**Problem**.
The number of lines holding the string "ipynb" is all that is wanted; count them in the records below.

(Itemized modification records)
+++++

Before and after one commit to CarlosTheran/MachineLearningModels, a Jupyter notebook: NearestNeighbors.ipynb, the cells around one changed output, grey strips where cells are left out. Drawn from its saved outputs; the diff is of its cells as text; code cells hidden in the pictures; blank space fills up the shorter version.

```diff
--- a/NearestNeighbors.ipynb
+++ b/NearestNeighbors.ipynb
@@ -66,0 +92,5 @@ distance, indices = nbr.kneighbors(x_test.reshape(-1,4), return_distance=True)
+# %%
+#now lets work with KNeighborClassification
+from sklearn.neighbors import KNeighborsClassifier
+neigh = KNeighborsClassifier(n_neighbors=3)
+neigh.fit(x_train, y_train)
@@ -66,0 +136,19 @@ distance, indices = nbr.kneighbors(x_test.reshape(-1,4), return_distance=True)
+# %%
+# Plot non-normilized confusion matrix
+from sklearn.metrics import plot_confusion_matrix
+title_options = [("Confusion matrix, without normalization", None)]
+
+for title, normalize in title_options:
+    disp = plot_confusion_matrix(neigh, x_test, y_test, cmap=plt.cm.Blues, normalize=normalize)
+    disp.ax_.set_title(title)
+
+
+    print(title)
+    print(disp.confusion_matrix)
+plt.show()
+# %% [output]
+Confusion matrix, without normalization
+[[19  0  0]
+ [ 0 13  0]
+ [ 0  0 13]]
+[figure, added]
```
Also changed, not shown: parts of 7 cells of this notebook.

+++++

**Answer for this exercise**.
3